» Exercise prompt:
Look at every line of the material below and tally those containing "Project". Reply with the total alone.
- - - -
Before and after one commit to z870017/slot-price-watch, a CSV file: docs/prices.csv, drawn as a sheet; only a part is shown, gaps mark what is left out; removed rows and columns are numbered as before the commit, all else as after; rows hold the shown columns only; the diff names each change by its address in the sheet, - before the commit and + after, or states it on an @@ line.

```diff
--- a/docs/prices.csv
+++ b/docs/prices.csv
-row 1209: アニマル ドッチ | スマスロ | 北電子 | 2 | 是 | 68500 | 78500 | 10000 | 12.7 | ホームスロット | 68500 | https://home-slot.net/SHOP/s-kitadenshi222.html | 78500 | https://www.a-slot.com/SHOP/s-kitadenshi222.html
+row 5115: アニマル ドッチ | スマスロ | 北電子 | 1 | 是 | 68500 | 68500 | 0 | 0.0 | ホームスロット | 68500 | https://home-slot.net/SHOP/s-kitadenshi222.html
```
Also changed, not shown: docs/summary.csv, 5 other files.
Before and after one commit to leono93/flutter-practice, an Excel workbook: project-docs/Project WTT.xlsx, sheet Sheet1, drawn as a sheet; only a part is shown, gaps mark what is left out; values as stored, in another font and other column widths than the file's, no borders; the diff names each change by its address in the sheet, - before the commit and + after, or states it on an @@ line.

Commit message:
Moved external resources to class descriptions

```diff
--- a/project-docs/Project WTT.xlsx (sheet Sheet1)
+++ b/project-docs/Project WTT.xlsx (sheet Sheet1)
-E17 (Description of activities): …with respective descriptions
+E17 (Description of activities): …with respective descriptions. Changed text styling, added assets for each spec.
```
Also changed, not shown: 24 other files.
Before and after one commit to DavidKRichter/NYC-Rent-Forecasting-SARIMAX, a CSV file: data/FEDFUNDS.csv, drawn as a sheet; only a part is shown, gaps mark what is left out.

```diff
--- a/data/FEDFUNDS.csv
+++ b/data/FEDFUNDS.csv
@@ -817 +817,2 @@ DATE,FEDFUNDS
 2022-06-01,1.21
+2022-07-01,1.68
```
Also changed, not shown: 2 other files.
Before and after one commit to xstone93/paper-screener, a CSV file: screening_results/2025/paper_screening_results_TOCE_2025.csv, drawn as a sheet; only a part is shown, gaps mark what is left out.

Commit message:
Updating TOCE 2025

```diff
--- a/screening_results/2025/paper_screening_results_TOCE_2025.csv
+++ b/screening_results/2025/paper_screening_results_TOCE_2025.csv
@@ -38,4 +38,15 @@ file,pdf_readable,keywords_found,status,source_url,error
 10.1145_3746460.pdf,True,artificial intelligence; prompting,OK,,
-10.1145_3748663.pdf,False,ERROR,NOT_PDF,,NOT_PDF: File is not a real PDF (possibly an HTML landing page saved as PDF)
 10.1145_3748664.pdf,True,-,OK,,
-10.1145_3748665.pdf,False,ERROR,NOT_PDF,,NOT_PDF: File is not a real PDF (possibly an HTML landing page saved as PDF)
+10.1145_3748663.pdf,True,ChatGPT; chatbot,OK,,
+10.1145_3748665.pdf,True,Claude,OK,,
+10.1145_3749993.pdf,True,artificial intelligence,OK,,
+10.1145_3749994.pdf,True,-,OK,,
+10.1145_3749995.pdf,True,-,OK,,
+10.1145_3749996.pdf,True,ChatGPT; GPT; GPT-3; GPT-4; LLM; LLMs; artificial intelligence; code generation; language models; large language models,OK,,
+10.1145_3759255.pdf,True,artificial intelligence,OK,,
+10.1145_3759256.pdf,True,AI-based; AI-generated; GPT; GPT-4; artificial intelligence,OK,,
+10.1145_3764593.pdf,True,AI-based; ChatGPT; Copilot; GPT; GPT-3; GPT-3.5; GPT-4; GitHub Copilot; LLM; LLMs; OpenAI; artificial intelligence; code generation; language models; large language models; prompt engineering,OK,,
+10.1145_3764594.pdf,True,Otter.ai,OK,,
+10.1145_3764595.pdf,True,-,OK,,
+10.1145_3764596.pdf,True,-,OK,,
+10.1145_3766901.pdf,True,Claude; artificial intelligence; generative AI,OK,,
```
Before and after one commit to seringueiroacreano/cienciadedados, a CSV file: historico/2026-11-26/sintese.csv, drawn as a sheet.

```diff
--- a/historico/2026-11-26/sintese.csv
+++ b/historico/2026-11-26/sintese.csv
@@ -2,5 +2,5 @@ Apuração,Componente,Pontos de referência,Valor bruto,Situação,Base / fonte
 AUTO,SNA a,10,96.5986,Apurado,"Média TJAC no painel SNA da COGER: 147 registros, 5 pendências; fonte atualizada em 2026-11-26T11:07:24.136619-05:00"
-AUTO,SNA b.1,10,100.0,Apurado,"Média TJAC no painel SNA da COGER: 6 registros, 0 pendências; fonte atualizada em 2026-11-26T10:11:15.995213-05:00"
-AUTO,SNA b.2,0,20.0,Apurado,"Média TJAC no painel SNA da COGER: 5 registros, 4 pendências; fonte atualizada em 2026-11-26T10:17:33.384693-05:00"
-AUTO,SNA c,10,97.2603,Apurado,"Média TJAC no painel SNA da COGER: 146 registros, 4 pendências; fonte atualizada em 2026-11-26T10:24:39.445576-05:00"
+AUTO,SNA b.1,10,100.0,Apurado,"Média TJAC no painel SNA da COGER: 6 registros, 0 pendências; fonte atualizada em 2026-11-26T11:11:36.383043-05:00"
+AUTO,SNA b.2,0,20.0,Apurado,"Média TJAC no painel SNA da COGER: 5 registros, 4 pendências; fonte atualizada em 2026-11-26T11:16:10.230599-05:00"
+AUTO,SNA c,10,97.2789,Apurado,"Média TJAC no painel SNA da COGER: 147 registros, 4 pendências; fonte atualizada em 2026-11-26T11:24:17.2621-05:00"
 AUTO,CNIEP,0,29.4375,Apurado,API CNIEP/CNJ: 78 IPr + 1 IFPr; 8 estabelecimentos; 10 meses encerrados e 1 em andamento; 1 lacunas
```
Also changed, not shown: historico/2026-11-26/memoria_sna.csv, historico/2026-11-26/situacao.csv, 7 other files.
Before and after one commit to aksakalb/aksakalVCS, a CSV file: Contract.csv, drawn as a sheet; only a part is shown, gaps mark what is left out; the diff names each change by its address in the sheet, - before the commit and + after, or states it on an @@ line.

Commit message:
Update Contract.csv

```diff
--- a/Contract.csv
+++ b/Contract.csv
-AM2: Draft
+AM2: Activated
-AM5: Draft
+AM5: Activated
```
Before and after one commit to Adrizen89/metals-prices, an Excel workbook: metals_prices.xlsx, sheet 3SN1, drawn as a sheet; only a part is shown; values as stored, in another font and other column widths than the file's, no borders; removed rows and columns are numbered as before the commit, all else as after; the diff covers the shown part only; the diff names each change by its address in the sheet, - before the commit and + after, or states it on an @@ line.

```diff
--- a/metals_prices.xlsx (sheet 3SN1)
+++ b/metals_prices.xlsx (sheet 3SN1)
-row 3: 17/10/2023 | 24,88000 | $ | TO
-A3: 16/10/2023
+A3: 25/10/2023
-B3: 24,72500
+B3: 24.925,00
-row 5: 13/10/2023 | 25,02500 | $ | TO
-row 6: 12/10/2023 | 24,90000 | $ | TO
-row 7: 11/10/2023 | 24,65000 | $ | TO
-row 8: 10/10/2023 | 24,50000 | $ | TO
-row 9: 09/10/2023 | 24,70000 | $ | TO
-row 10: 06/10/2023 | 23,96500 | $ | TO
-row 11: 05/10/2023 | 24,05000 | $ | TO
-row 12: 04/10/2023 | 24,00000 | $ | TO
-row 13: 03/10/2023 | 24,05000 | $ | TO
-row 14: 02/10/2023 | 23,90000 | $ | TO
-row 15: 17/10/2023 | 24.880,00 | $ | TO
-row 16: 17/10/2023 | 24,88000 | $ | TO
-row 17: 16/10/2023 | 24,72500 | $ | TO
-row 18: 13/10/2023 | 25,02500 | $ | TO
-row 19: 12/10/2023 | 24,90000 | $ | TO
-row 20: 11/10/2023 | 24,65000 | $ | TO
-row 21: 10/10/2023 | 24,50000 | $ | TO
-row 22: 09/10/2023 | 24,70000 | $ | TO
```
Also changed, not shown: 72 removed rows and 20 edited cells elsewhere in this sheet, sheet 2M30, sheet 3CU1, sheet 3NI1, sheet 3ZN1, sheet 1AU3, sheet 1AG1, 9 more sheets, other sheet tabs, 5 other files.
- - - -
» Exercise output:
3